=== Exercise directions ===
Look through the listing for the word "lineplot". Copy each line that has it.

=== Materials provided ===
-=-=-

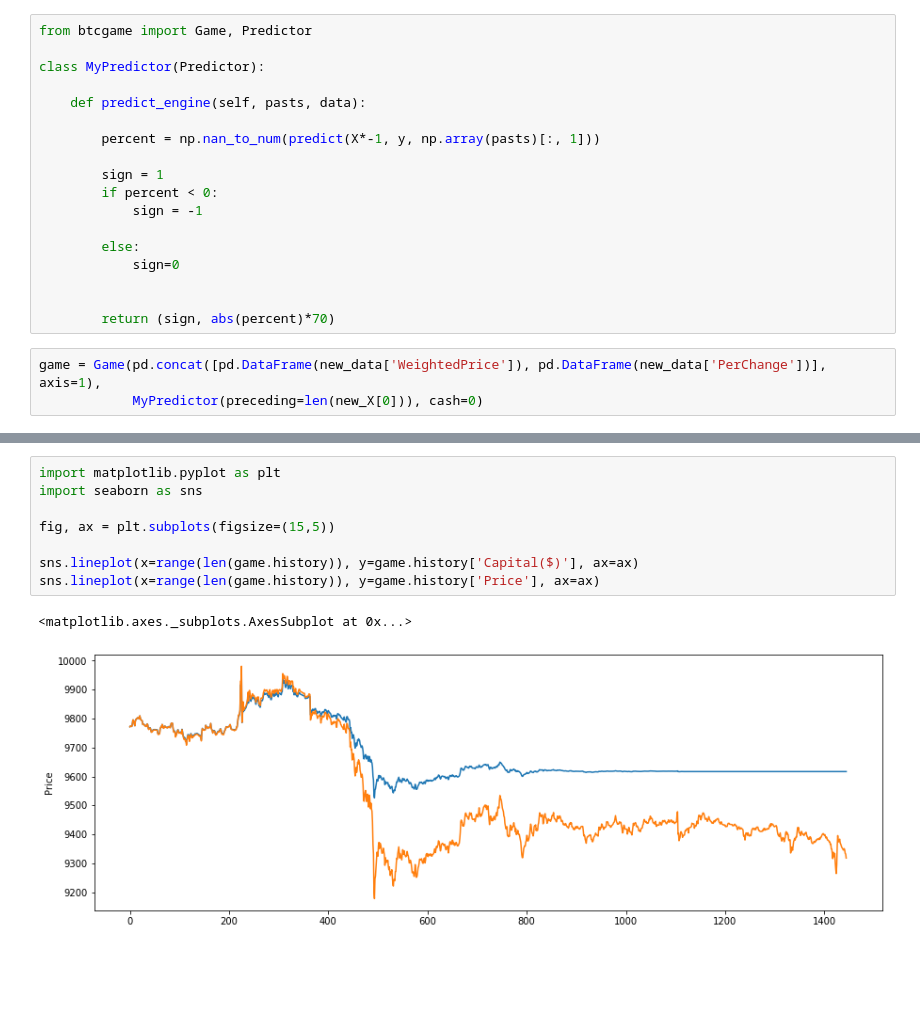
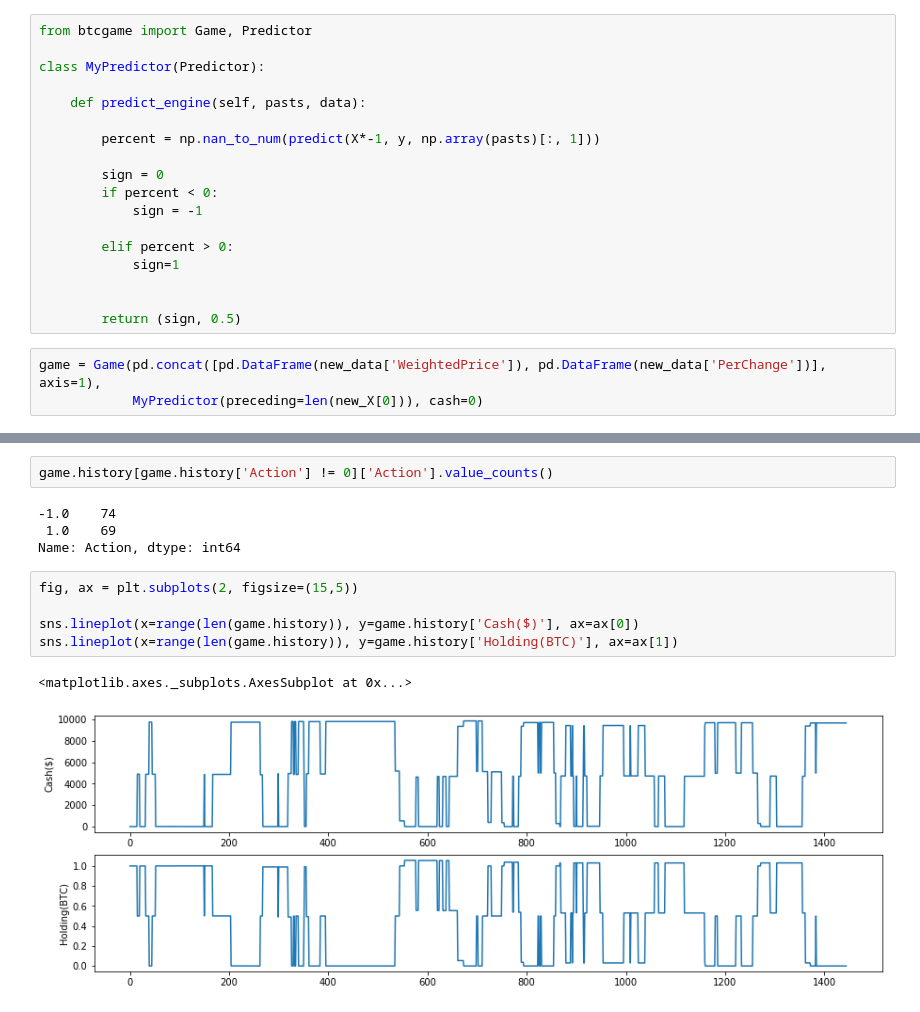
Before and after one commit to nathanielCherian/palantir, a Jupyter notebook: notebooks/5-para.ipynb, the cells around one changed output, grey strips where cells are left out. Cells and saved outputs as stored; diff of their text form; blank space fills up the shorter version.

```diff
--- a/notebooks/5-para.ipynb
+++ b/notebooks/5-para.ipynb
@@ -177,15 +177,15 @@ class MyPredictor(Predictor):
 
         percent = np.nan_to_num(predict(X*-1, y, np.array(pasts)[:, 1]))
 
-        sign = 1
+        sign = 0
         if percent < 0:
             sign = -1
 
-        else:
-            sign=0
+        elif percent > 0:
+            sign=1
 
 
-        return (sign, abs(percent)*70)
+        return (sign, 0.5)
 # %%
 game = Game(pd.concat([pd.DataFrame(new_data['WeightedPrice']), pd.DataFrame(new_data['PerChange'])], axis=1),
             MyPredictor(preceding=len(new_X[0])), cash=0)
@@ -208,11 +224,14 @@ game.play()
+# %%
+game.history[game.history['Action'] != 0]['Action'].value_counts()
+# %% [output]
+-1.0    74
+ 1.0    69
+Name: Action, dtype: int64
 # %%
-import matplotlib.pyplot as plt
-import seaborn as sns
+fig, ax = plt.subplots(2, figsize=(15,5))
 
-fig, ax = plt.subplots(figsize=(15,5))
-
-sns.lineplot(x=range(len(game.history)), y=game.history['Capital($)'], ax=ax)
-sns.lineplot(x=range(len(game.history)), y=game.history['Price'], ax=ax)
+sns.lineplot(x=range(len(game.history)), y=game.history['Cash($)'], ax=ax[0])
+sns.lineplot(x=range(len(game.history)), y=game.history['Holding(BTC)'], ax=ax[1])
 # %% [output]
 <matplotlib.axes._subplots.AxesSubplot at 0x...>
-[figure, old version]
+[figure, new version]
```
Also changed, not shown: parts of 8 cells of this notebook, 5 other files.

-=-=-

=== Response for this exercise ===
-sns.lineplot(x=range(len(game.history)), y=game.history['Capital($)'], ax=ax)
-sns.lineplot(x=range(len(game.history)), y=game.history['Price'], ax=ax)
+sns.lineplot(x=range(len(game.history)), y=game.history['Cash($)'], ax=ax[0])
+sns.lineplot(x=range(len(game.history)), y=game.history['Holding(BTC)'], ax=ax[1])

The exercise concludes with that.